(Image comparison data)
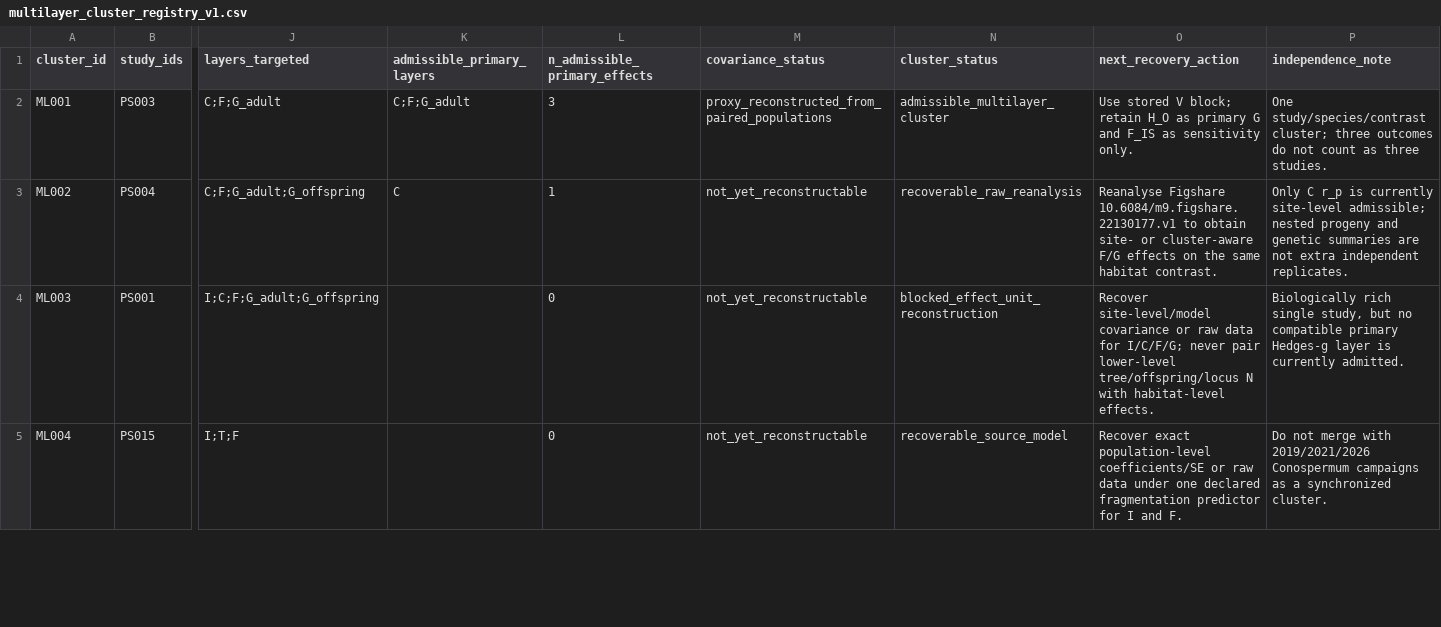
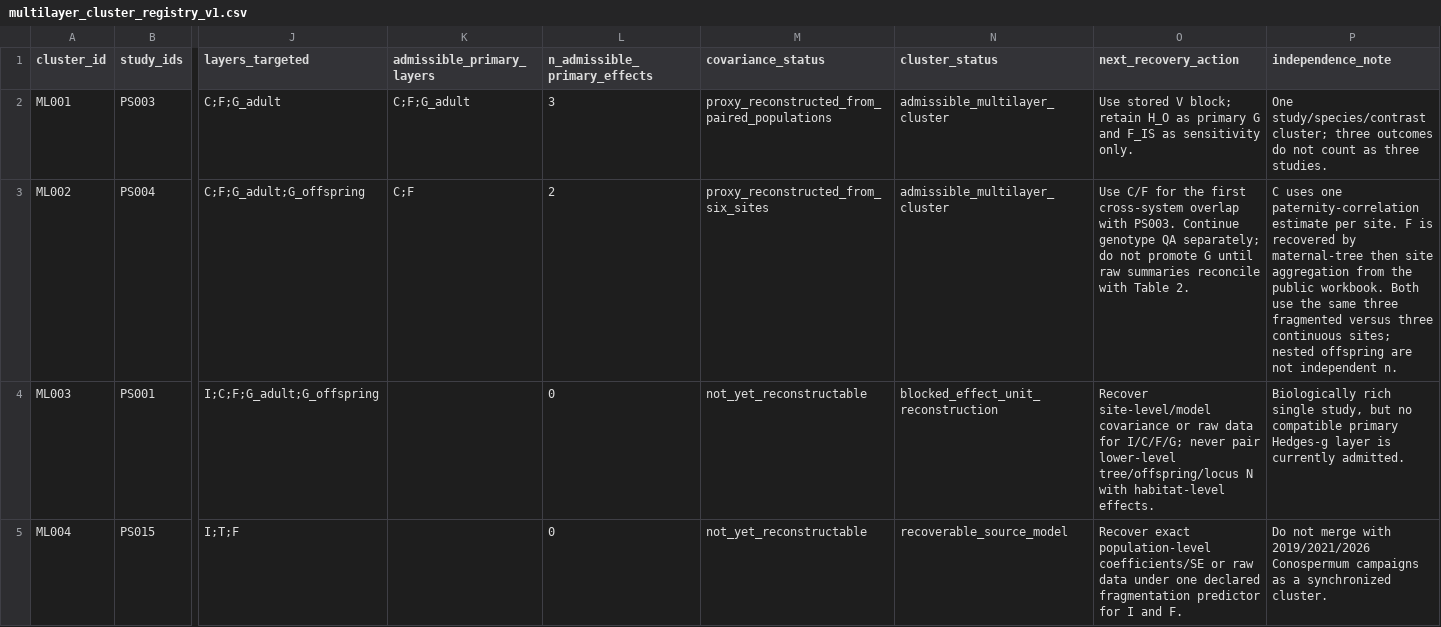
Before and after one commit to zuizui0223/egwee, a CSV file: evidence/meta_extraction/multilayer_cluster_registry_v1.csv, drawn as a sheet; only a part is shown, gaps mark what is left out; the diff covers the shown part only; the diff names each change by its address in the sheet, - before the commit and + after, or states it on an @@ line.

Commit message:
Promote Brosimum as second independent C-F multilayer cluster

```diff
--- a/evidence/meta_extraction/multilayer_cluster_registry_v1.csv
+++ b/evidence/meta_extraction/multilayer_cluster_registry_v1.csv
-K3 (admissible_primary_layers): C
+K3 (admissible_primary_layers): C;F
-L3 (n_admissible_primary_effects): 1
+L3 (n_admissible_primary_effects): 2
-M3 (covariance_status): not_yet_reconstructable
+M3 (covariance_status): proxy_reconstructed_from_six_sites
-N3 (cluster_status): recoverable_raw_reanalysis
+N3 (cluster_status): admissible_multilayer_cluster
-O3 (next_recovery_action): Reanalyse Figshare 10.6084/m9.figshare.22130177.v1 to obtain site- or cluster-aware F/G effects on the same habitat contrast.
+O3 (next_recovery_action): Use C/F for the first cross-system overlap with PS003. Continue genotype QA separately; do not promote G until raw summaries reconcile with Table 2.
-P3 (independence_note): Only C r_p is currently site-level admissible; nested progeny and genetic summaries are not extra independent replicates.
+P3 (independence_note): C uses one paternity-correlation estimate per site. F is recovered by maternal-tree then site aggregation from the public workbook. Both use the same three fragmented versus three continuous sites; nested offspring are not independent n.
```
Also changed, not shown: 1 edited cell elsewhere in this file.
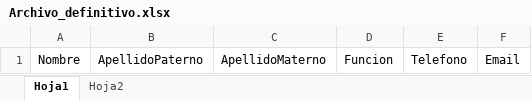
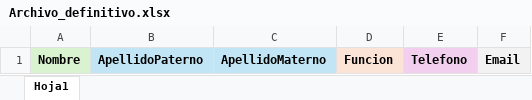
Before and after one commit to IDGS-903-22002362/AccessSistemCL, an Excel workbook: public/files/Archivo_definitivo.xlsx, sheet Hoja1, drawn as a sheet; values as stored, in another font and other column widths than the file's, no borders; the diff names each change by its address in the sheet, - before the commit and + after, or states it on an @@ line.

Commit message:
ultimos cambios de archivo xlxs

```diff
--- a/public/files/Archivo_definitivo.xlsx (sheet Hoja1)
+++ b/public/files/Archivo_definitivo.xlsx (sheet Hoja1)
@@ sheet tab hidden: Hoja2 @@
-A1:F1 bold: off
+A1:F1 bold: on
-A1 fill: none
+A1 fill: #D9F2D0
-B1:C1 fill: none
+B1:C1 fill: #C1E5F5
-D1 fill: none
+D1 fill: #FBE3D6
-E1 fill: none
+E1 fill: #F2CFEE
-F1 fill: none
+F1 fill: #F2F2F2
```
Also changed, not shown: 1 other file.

=== ABOUT THIS EXERCISE ===
Your task is to repeat the data above exactly while excluding the pictures.

=== EXERCISE RESULT ===
Before and after one commit to zuizui0223/egwee, a CSV file: evidence/meta_extraction/multilayer_cluster_registry_v1.csv, drawn as a sheet; only a part is shown, gaps mark what is left out; the diff covers the shown part only; the diff names each change by its address in the sheet, - before the commit and + after, or states it on an @@ line.

Commit message:
Promote Brosimum as second independent C-F multilayer cluster

```diff
--- a/evidence/meta_extraction/multilayer_cluster_registry_v1.csv
+++ b/evidence/meta_extraction/multilayer_cluster_registry_v1.csv
-K3 (admissible_primary_layers): C
+K3 (admissible_primary_layers): C;F
-L3 (n_admissible_primary_effects): 1
+L3 (n_admissible_primary_effects): 2
-M3 (covariance_status): not_yet_reconstructable
+M3 (covariance_status): proxy_reconstructed_from_six_sites
-N3 (cluster_status): recoverable_raw_reanalysis
+N3 (cluster_status): admissible_multilayer_cluster
-O3 (next_recovery_action): Reanalyse Figshare 10.6084/m9.figshare.22130177.v1 to obtain site- or cluster-aware F/G effects on the same habitat contrast.
+O3 (next_recovery_action): Use C/F for the first cross-system overlap with PS003. Continue genotype QA separately; do not promote G until raw summaries reconcile with Table 2.
-P3 (independence_note): Only C r_p is currently site-level admissible; nested progeny and genetic summaries are not extra independent replicates.
+P3 (independence_note): C uses one paternity-correlation estimate per site. F is recovered by maternal-tree then site aggregation from the public workbook. Both use the same three fragmented versus three continuous sites; nested offspring are not independent n.
```
Also changed, not shown: 1 edited cell elsewhere in this file.
Before and after one commit to IDGS-903-22002362/AccessSistemCL, an Excel workbook: public/files/Archivo_definitivo.xlsx, sheet Hoja1, drawn as a sheet; values as stored, in another font and other column widths than the file's, no borders; the diff names each change by its address in the sheet, - before the commit and + after, or states it on an @@ line.

Commit message:
ultimos cambios de archivo xlxs

```diff
--- a/public/files/Archivo_definitivo.xlsx (sheet Hoja1)
+++ b/public/files/Archivo_definitivo.xlsx (sheet Hoja1)
@@ sheet tab hidden: Hoja2 @@
-A1:F1 bold: off
+A1:F1 bold: on
-A1 fill: none
+A1 fill: #D9F2D0
-B1:C1 fill: none
+B1:C1 fill: #C1E5F5
-D1 fill: none
+D1 fill: #FBE3D6
-E1 fill: none
+E1 fill: #F2CFEE
-F1 fill: none
+F1 fill: #F2F2F2
```
Also changed, not shown: 1 other file.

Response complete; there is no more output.